All About Pink/Humpy Salmon

Oncorhynchus gorbuscha

i love blue sea now carries all five species of wild Pacific salmon, each unique in look and taste.

In honor of this amazing fish, our All About Salmon Series will highlight each species, this one dedicated to Pink Salmon, or Humpies.

Pink salmon are also referred to as Humpies, named for the small hump on their backs.

Historically, wild Pacific salmon spawned (hatched) in every river from Los Angeles to Alaska. Today, Alaska and the Pacific Northwest are most known for their salmon populations. Salmon belong to the genus Oncorhynchus—the Greek translation describing the hooked lower jaw of male salmon during mating season.

Pink salmon are the most abundant and smallest of the Pacific salmon, weighing an average of 3.5-4.0 pounds. They spawn in late June to mid-October in coastal streams—in the intertidal zone or at the mouth of streams where there is a mixture of shall groundwater and surface water. With the lowest fat content of all salmon, Pinks are most frequently used for canning.

With a short two-year life cycle, Pink salmon migrate to the ocean soon after hatching.

Salmon are high-maintenance fish when it comes to their habitat needs. Spending one to three years in freshwater, they need a clean, cool, productive estuarian environment with vegetation and woody debris for camouflage, shelter, and foraging habitats. Adult salmon also need healthy saltwater habitats. In the open ocean they acquire the strength needed to travel back upstream, escape predators, and spawn before dying.

By purchasing wild Pacific salmon, we support responsible fisheries and healthy water management to ensure that they thrive for generations to come.

Pink salmon are integral to the Pacific Northwest's cuisine and history.

i love blue sea is dedicated to rewarding salmon fishermen and women, like our partners at Loki Fish Co, for their sustainable fishing practices.

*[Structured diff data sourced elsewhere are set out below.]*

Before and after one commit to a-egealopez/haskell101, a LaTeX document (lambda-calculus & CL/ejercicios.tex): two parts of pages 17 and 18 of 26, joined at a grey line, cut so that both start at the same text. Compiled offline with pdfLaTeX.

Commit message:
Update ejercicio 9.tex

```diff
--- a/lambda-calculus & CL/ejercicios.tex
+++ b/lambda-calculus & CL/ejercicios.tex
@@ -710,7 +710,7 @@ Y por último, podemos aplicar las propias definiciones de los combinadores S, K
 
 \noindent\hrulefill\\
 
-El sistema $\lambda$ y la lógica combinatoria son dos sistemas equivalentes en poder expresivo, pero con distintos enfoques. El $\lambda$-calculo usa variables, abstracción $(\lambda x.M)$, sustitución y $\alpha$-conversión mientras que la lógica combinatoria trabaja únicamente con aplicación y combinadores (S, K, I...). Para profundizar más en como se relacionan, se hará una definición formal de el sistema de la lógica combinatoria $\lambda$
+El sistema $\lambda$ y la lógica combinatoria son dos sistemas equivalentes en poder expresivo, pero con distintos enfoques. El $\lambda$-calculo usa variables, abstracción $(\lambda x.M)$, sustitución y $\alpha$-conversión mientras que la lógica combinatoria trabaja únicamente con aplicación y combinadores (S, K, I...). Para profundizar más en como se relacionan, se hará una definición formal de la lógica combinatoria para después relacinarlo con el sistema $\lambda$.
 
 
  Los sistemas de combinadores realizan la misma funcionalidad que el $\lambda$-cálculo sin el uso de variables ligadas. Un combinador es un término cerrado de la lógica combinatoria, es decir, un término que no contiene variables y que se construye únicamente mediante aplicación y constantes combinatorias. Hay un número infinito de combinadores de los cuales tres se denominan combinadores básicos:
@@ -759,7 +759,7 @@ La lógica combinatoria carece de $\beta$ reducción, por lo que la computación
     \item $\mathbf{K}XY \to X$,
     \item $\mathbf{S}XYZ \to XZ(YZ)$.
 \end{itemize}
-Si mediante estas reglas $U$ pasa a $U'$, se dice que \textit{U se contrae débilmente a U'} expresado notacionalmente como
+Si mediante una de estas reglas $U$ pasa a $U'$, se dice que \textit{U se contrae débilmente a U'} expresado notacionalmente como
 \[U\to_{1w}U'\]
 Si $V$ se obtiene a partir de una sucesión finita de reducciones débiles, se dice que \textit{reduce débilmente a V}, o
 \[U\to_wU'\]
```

Whether smoked, canned, baked, or served raw sashimi-style, we can personally attest that all 5 are delicious.

Posted Feb 1st by Danielle